At the moment, the only people who can see the danger are the religious custodians of ethics. And their response is to try to go back to Mohammed, back to Jesus, back to Moses. But there is no way back.
One day the liberals who have been cheerfully tossing moral codes out of the window for years, like so many old books, so as to free humanity of their onerous demands, will suddenly realize that we actually do need moral codes, and do need laws. Maybe not all the trivial ordinances we presently endure, but some that are in some sense fundamental to human existence. They will realize the need for it when people start doing the weirdest and most unexpected things, adopting the most bizarre and perverse opinions, and doing the most hideous things. Liberals who have been working for years to dispose of morality will suddenly find themselves pressingly concerned with its conservation. And knowing that there is no way back to Jesus, no way back to any such authority, they will begin to search furiously for an ethical rationality. And they will look not to the prophets, but to science and to reason.

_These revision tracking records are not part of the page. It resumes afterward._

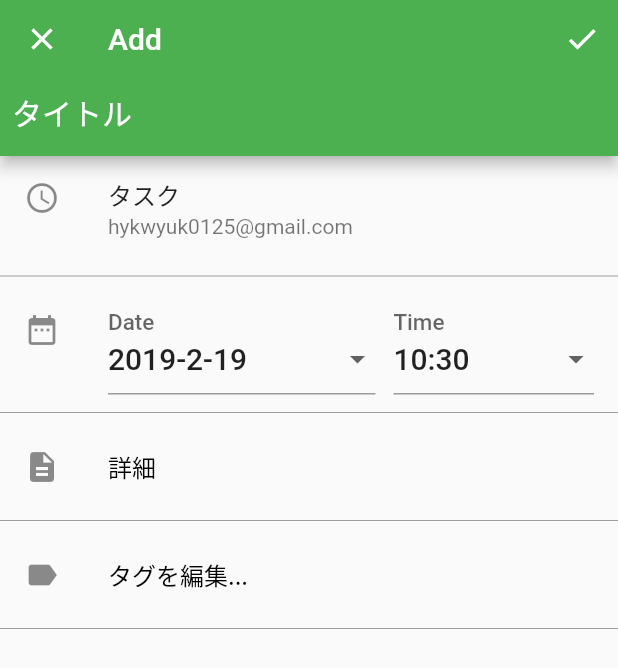
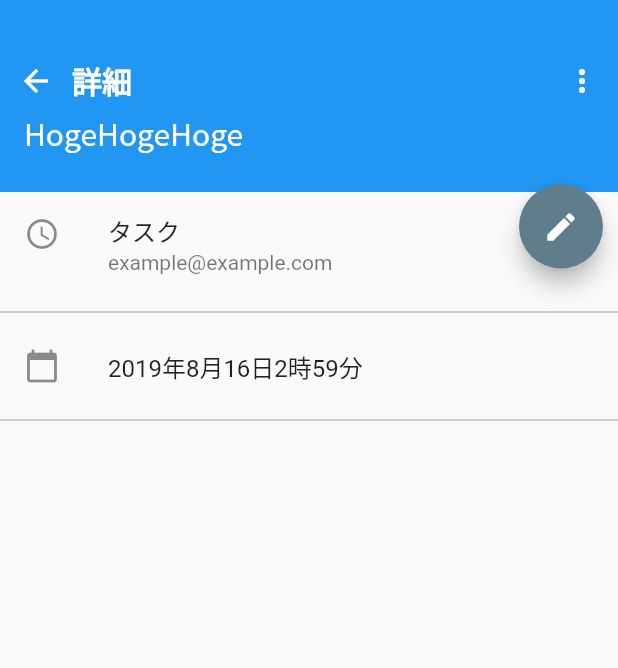
Before and after one commit to organic-nailer/todo_counter_flutter, a Flutter app: the screen it shows after launch, after a tap on the "add" icon, on a phone screen of 412 x 824 dp. Shown: the top 668 px of the screen. Run offline on Flutter 3.47's test engine with Material 2 defaults, Android fonts, the light colour scheme and no system bars; our stand-ins replace cloud_firestore; accounts and stored records are empty.

Commit message:
DetailPageの骨子を作成

```diff
--- a/lib/AddPage.dart
+++ b/lib/AddPage.dart
@@ -89,7 +89,7 @@ class AddPageState extends State<AddPage>{
 					new ListTile(
 						leading: new Icon(Icons.schedule),
 						title: new Text("タスク"),
-						subtitle: new Text("hykwyuk0125@gmail.com"),
+						subtitle: new Text("example@example.com"),
 					),
 					new Divider(color: Colors.grey,),
 					new ListTile(
--- /dev/null
+++ b/lib/DetailPage.dart
@@ -0,0 +1,112 @@
+import 'package:flutter/material.dart';
+import 'package:cloud_firestore/cloud_firestore.dart';
+
+class DetailPage extends StatefulWidget{
+	@override
+	State createState () => new DetailPageState();
+}
+
+class DetailPageState extends State<DetailPage>{
+	double appBarHeight = 128.0;
+	@override
+	Widget build(BuildContext context) {
+    // TODO: implement build
+    return new Stack(
+	    children: <Widget>[
+		    new Scaffold(
+			    appBar: new PreferredSize(
+				    preferredSize: new Size(MediaQuery.of(context).size.width, appBarHeight),
+				    child: new Container(
+					    color: Colors.blue,
+					    child: new Container(
+						    margin: const EdgeInsets.only(top: 30.0),
+						    child: new Stack(
+							    children: <Widget>[
+							    	new Positioned(
+									    left: 0.0,
+									    top: 0.0,
+									    child: new Row(
+											children: <Widget>[
+											new IconButton(
+												icon: new Icon(
+													Icons.arrow_back,
+													color: Colors.white,
+												),
+												onPressed: () {
+													Navigator.pop(context, false);
+												}
+											),
+											new Text(
+												"詳細",
+												style: new TextStyle(
+													color: Colors.white,
+													fontWeight: FontWeight.bold,
+													fontSize: 20.0,
+													fontFamily: "NotoSansJP",
+												),
+											)]
+										)
+								    ),
+								    new Positioned(
+									    left: 0.0,
+									    bottom: 0.0,
+									    child: Padding(
+									      padding: const EdgeInsets.symmetric(horizontal: 16.0, vertical: 24.0),
+									      child: new Text(
+										    "HogeHogeHoge",
+										    style: new TextStyle(
+											    color: Colors.white,
+											    fontSize: 20.0,
+											    fontFamily: "NotoSansJP",
+										    ),
+									      ),
+									    )
+								    ),
+								    new Positioned(
+									    right: 0.0,
+									    top: 0.0,
+									    child: Padding(
+										    padding: const EdgeInsets.all(0.0),
+										    child: new IconButton(
+											    icon: new Icon(
+												    Icons.more_vert,
+												    color: Colors.white,
+											    ),
+											    onPressed: null),
+									    ))
+							    ],
+						    ),
+					    )
+				    )
+			    ),
+			    body: new ListView(
+				    children: <Widget>[
+				        new ListTile(
+						    leading: new Icon(Icons.schedule),
+					        title: new Text("タスク"),
+					        subtitle: new Text("example@example.com"),
+				        ),
+				        new Divider(color: Colors.grey,),
+				        new ListTile(
+					        leading: new Icon(Icons.calendar_today),
+					        title: new Text("2019年8月16日2時59分"),
+				        ),
+				        new Divider(color: Colors.grey,),
+				    ]
+			    )
+		    ),
+		    new Positioned(
+			    child: new FloatingActionButton(
+				    child: new Icon(Icons.edit),
+				    onPressed: () {
+					    print('FAB tapped!');
+				    },
+				    backgroundColor: Colors.blueGrey,
+			    ),
+			    right: 10.0,
+			    top: appBarHeight - 5.0,
+		    )
+	    ],
+    );
+  }
+}
--- a/lib/main.dart
+++ b/lib/main.dart
@@ -5,6 +5,7 @@ import 'CustomForm.dart';
 import 'TodoItemCard.dart';
 import 'AddPage.dart';
 import 'AddTagPage.dart';
+import 'DetailPage.dart';
 
 void main() => runApp(new MyApp());
 
@@ -32,6 +33,7 @@ class MyApp extends StatelessWidget {
         '/add': (_) => new AddPage(),
         '/add/tag': (_) => new AddTagPage(),
         '/form': (_) => new MyCustomForm(),
+        '/detail': (_) => new DetailPage(),
 
       },
     );
@@ -84,7 +86,7 @@ class _MyHomePageState extends State<MyHomePage>{
 	    floatingActionButton: new FloatingActionButton(
 		    child: new Icon(Icons.add),
 		    onPressed: (){
-              Navigator.of(context).pushNamed("/add");
+              Navigator.of(context).pushNamed("/detail");
             }),
     );
   }
```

In the impending era of ethical chaos, a presently lapsed ethical debate, largely continued by a few obscure academics and theologians, ethics - and perhaps theology - will spring to life, and reclaim its mantle and crown as the queen of the sciences. A debate that is now barely a whisper will become a loud babble. And the essence of that debate will be whether we should go back, or go forward. Whether we should seek authority, or reason.
Out on the high seas, an argument will break out among the crew of the lifeboat of humanity. Should we go back to that all-too-real shipwreck, or forward to a distant but perhaps imaginary land?
That which is immoral must also be irrational.
Author: Chris Davis
First created: July 2006